About Us

Being a Fashion Face + Giving Back.

A week after Ottawa went into lockdown, AboutFace Masks came into being as a kitchen table enterprise in Carp, Ontario. 

Like the rest of the world, marketing communications consultant and journalist Julie Beun was staying safe by staying home. She had been tracking the pandemic’s evolution and realized that as it raced around the world, disposable face masks were becoming the new normal.

The new normal was not environmentally friendly, nor was it even vaguely fashionable. 

“We can do better,” she thought.

So, she pulled out her sewing machine, rummaged through her stash of fabric and got to work.

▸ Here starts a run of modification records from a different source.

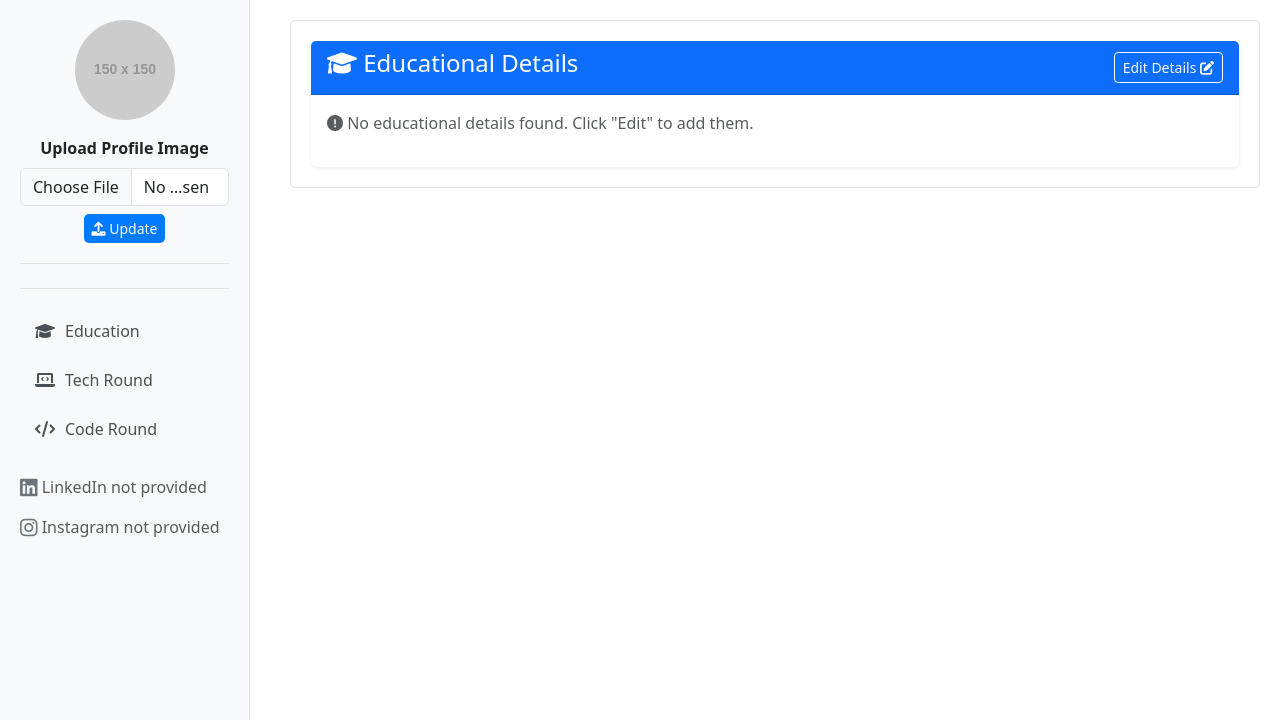
Repository: raushan22882917/Interview_platform
Page: templates/profile_details.html
These files come from the project's save history. The page is drawn as it stood at one moment and after the next save; the edit follows.
The browser window is 1280 px wide. The pictures show the whole page.
The page is served by the project's application, run on Flask 3 (saved_code.py). The template is opened directly, without the code that normally fills it, so the values that code supplies are empty.

Above is the page before, as saved 2024-11-26 00:30:37.

After the next save:
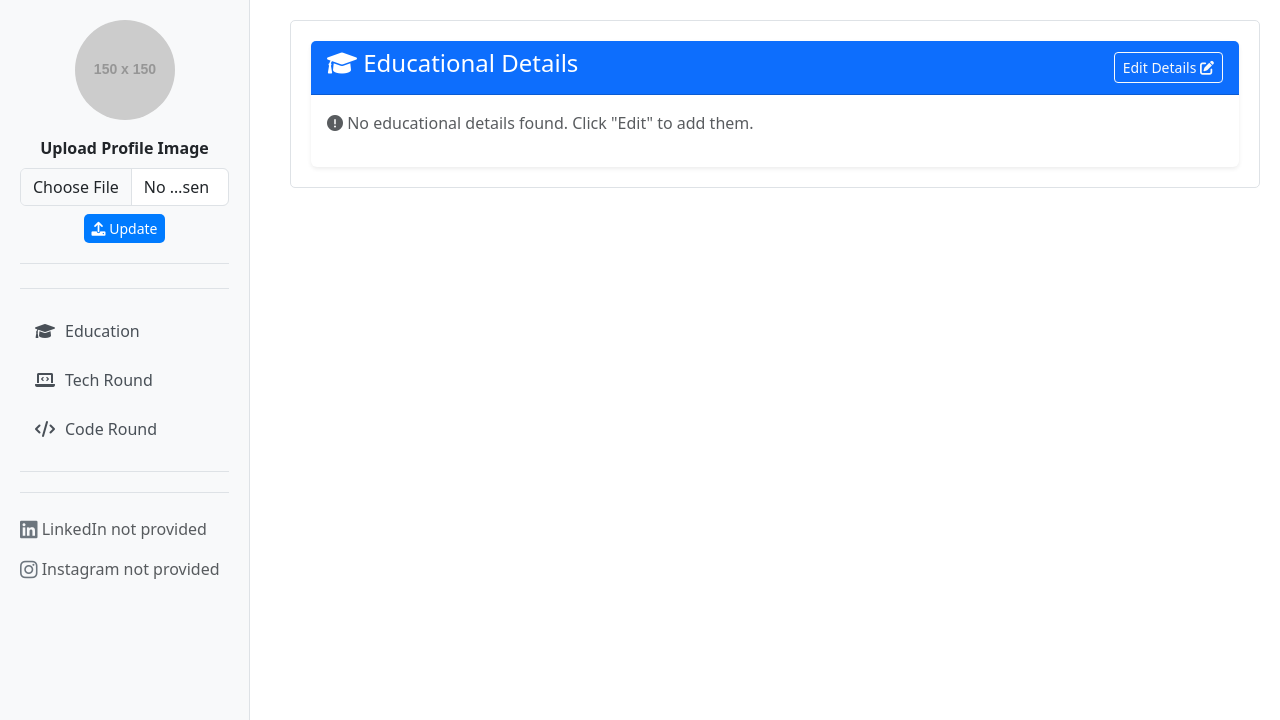
Saved 27 s later.
--- a/Tech_Round/templates/profile_details.html
+++ b/Tech_Round/templates/profile_details.html
@@ -108,6 +108,10 @@
         <a class="nav-link" data-target="codeRoundSection">
             <i class="fas fa-code"></i> Code Round
         </a>
+
+        <div class="separator"></div>
+        <div class="separator"></div>
+
 
         <div class="mt-4">
             {% if education_details and education_details[7] %}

Through friends, she’d heard about Operation Ramizieh, a grassroots charity delivering food to vulnerable seniors and economically disadvantaged families. She sewed for two days straight and delivered 70 masks to be distributed with the emergency food aid.

“I can do more than this. But I need help,” she said to herself.

Durable and utterly fabulous.

Despite the very real challenge of sourcing fabric and polypropylene liner (a manmade fabric used in mask filters) during the lockdown, she improved the original pattern to be a more tailored, sleeker design in two adult sizes, later introducing kids’ masks. The result was a machine washable and dryable mask that could be used over and over.

After a second week of cutting, sewing and mailing masks on her own, help arrived. Long-time friend and graphic designer Lissa Constantine created a logo, set up an e-commerce store and strategized.

Locally made. Supporting local families.

AboutFace Masks is proud to include local seamstresses who had lost work due to the lockdown on the team. As a result, we don’t compete with mass-produced, cheap imported masks. We don’t even try. We firmly believe in doing the right thing for the right reasons – and that means helping your neighbours keep their businesses and livelihood afloat.

Plus, with every sale, masks are donated to Operation Ramizieh, vulnerable seniors and their families at Bruyere Village and Bruyere Clinic, as well as other charities.